Beginning with the Trinity test in July 1945, Laboratory radiochemists have collected debris from nuclear tests by various means. At Trinity, two United States Army Sherman tanks were used. One tank was a launch platform or several rocket-propelled scoops. Each scoop was attached to a wire so that the scoops could be retrieved. A second Sherman tank was fitted with lead shielding and driven into ground zero. Beginning with Operation Crossroads and continuing throughout atmospheric testing, aircraft were used to fly in and around mushroom clouds to collect debris. One of the first aircraft to be used for this purpose was the famous Flying Fortress of World War II, the B-17. These sampling operations were dangerous for both the aircrews flying the recovery operations and the ground crews that handled, packaged, and transported the debris to Los Alamos. During the 1948 Sandstone test series, three LANL radiochemists received beta burns while recovering filter papers from one of the B-17 sampler aircraft.
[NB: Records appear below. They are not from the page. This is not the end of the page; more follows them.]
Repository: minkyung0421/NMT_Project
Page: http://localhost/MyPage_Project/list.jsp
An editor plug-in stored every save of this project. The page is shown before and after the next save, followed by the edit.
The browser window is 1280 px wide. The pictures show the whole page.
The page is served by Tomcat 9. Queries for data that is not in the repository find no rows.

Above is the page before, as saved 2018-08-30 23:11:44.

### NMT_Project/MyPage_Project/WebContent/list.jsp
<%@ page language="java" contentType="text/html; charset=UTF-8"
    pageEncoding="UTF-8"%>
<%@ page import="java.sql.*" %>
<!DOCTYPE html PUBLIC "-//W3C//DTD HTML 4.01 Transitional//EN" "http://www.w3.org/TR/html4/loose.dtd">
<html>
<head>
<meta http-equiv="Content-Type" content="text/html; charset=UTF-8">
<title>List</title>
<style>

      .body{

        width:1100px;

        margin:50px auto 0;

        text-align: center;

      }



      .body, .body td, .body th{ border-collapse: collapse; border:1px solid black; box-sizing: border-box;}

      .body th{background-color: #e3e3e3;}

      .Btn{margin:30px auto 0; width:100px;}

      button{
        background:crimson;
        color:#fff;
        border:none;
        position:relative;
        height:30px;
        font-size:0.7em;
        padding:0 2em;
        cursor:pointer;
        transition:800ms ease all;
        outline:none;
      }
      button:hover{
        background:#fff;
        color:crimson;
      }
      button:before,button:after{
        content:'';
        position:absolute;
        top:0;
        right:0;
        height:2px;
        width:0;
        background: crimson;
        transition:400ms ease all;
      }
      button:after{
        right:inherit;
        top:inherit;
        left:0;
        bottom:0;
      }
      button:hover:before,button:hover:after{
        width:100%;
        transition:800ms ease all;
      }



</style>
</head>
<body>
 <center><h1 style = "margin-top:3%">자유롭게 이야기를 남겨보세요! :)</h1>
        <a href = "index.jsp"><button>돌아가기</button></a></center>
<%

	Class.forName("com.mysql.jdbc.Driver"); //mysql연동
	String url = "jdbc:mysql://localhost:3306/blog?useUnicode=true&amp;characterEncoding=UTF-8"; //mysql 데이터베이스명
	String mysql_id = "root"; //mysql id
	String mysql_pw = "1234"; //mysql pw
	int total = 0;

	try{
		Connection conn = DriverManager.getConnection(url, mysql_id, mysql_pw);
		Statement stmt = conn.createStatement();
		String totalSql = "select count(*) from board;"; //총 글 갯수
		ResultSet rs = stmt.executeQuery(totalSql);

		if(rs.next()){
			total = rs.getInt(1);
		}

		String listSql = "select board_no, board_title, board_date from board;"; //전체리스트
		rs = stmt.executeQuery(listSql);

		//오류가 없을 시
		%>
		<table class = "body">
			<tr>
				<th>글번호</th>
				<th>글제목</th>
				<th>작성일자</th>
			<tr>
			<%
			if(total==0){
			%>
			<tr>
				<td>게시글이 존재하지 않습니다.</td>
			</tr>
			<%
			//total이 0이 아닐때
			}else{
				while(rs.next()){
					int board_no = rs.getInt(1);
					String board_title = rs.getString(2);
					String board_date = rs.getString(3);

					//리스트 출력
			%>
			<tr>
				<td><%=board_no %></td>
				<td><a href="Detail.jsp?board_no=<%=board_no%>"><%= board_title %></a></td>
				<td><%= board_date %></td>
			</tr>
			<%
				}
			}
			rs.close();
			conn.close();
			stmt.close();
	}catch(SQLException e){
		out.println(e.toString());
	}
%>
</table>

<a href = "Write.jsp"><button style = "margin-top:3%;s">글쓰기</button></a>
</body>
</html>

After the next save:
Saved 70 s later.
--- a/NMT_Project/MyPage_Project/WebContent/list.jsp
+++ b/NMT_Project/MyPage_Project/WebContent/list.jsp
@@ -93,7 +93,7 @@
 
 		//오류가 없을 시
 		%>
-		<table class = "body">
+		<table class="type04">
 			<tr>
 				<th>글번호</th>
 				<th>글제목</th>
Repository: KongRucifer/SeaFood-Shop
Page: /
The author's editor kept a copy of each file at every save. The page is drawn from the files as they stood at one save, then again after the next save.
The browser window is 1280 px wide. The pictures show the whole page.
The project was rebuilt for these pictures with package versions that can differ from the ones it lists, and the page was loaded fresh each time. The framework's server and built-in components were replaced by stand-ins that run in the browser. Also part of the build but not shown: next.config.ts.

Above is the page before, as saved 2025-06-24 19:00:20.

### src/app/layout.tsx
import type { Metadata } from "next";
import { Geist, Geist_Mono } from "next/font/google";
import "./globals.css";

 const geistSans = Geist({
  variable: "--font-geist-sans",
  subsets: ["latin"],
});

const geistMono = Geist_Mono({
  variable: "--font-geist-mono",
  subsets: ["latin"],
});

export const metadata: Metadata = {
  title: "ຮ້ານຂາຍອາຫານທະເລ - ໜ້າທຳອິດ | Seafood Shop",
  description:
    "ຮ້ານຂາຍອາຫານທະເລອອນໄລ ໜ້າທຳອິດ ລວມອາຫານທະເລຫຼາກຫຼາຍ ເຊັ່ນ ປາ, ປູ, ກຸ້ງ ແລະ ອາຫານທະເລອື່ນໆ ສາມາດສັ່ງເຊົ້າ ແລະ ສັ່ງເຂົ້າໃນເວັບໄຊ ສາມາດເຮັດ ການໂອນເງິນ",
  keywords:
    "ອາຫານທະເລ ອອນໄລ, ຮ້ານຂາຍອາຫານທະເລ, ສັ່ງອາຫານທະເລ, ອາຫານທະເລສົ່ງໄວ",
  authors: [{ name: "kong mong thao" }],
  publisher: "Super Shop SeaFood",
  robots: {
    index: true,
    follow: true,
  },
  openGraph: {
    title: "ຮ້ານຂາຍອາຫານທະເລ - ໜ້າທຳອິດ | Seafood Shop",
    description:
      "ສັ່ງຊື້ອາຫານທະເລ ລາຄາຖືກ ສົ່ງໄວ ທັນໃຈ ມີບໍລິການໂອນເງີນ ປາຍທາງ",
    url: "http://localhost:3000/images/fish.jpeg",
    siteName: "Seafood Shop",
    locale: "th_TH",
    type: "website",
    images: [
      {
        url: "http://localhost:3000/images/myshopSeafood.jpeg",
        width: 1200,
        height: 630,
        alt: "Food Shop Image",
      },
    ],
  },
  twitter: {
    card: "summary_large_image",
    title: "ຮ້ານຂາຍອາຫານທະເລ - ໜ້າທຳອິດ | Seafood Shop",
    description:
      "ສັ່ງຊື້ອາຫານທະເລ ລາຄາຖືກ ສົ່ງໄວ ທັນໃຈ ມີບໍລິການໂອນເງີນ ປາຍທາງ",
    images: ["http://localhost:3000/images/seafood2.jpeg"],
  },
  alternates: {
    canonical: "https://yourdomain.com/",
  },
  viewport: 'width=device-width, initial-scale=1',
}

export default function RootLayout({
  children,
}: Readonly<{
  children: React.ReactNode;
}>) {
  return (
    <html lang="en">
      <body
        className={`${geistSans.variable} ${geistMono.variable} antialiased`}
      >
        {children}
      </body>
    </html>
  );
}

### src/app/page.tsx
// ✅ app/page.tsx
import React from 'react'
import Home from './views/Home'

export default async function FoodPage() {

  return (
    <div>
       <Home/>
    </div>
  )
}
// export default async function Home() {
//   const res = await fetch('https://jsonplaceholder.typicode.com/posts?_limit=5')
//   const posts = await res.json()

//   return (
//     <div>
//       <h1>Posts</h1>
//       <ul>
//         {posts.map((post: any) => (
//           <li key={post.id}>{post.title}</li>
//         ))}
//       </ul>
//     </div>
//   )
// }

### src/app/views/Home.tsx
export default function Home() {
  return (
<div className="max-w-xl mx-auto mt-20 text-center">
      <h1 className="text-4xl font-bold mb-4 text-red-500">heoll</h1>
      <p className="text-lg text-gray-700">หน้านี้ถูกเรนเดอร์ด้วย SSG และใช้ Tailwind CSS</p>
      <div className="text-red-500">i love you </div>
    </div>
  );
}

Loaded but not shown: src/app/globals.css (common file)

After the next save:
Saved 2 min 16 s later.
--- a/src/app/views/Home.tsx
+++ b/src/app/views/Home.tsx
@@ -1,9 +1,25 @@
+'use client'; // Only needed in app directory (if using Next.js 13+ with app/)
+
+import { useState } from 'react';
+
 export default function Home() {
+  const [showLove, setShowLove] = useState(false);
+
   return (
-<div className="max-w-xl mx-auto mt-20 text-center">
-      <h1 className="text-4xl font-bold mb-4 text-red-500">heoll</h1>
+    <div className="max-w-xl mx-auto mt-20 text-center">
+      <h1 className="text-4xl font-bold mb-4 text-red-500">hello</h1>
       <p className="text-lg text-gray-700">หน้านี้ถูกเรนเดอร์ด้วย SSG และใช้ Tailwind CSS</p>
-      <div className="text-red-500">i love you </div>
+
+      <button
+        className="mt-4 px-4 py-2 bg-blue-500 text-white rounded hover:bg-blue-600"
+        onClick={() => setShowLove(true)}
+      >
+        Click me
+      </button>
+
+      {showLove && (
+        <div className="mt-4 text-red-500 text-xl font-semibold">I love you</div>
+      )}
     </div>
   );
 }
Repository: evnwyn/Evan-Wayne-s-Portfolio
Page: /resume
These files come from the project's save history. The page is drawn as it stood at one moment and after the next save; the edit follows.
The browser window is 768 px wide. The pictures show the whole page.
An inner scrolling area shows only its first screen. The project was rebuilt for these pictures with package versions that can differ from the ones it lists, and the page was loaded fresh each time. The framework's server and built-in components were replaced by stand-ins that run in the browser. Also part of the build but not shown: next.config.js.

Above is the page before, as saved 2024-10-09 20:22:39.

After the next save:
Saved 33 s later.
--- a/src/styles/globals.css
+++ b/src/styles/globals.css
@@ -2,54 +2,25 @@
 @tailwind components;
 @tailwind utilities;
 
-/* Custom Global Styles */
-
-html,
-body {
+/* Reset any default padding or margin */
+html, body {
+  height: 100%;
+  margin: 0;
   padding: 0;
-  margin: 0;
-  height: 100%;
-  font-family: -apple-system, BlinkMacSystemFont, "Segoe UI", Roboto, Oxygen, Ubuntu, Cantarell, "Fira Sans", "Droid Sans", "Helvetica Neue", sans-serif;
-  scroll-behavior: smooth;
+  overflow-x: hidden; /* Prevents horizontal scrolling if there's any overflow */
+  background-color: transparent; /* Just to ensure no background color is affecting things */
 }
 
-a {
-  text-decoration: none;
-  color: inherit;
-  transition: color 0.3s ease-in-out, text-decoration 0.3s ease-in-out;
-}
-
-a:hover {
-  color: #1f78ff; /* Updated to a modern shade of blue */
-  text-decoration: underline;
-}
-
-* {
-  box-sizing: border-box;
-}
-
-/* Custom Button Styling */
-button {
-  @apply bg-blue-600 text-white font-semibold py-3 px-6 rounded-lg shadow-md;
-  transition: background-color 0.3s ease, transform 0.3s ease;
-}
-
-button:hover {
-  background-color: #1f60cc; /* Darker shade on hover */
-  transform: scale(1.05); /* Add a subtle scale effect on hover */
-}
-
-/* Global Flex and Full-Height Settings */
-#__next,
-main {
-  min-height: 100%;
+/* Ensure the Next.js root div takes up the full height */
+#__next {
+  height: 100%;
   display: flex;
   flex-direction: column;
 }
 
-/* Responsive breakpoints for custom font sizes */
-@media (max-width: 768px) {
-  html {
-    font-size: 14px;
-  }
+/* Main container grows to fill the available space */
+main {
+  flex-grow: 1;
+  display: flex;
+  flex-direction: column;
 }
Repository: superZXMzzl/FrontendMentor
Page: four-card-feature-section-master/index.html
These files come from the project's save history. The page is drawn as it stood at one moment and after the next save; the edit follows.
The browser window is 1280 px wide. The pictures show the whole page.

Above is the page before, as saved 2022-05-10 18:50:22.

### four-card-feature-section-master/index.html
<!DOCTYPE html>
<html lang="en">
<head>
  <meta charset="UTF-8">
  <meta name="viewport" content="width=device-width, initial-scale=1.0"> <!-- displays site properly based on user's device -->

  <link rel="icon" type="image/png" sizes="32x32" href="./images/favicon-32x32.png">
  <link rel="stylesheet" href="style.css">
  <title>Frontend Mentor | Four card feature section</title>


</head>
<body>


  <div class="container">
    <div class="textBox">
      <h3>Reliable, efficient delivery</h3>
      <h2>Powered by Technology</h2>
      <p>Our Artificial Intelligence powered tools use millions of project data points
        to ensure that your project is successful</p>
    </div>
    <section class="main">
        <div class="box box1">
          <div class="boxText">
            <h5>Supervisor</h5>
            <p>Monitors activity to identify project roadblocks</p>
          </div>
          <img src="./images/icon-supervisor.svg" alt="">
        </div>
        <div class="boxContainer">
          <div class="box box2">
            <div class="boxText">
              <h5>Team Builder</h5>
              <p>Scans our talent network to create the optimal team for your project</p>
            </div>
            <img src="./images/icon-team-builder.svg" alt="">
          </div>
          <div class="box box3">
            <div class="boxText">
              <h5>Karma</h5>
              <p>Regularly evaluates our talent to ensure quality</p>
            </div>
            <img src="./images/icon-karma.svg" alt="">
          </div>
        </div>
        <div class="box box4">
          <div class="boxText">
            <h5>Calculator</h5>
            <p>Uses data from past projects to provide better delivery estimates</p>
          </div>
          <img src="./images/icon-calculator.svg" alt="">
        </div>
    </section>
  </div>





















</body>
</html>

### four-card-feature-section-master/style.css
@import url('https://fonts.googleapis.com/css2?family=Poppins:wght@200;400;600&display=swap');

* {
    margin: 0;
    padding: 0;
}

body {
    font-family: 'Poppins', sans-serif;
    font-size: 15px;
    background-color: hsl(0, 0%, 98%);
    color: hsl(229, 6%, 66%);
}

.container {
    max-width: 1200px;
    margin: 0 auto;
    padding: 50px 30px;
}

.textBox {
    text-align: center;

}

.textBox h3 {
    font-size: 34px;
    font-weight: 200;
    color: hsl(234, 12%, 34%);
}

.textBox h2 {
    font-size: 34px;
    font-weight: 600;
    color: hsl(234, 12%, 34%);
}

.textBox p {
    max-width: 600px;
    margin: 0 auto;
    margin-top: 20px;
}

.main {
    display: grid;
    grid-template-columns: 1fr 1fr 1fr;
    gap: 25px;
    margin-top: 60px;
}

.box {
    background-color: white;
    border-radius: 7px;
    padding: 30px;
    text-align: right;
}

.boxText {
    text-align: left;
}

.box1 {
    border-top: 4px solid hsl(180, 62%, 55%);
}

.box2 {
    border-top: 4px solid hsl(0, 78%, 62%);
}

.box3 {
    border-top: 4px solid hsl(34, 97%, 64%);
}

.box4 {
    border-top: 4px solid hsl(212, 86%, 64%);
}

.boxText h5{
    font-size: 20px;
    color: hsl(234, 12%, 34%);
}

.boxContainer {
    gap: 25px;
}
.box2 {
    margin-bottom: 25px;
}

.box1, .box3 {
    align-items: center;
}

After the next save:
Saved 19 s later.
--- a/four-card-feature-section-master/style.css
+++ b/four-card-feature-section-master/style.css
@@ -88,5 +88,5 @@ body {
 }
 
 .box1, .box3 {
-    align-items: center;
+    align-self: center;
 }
Authors:
 [1]
  1. Los Alamos National Lab. (LANL), Los Alamos, NM (United States)
Publication Date:
OSTI Identifier:
1329608
Report Number(s):
LA-UR--16-27446
DOE Contract Number:
AC52-06NA25396
Resource Type:
Technical Report
Research Org:
Los Alamos National Lab. (LANL), Los Alamos, NM (United States)
Sponsoring Org:
USDOE
Country of Publication:
United States
Language:
English
Subject:
38 RADIATION CHEMISTRY, RADIOCHEMISTRY, AND NUCLEAR CHEMISTRY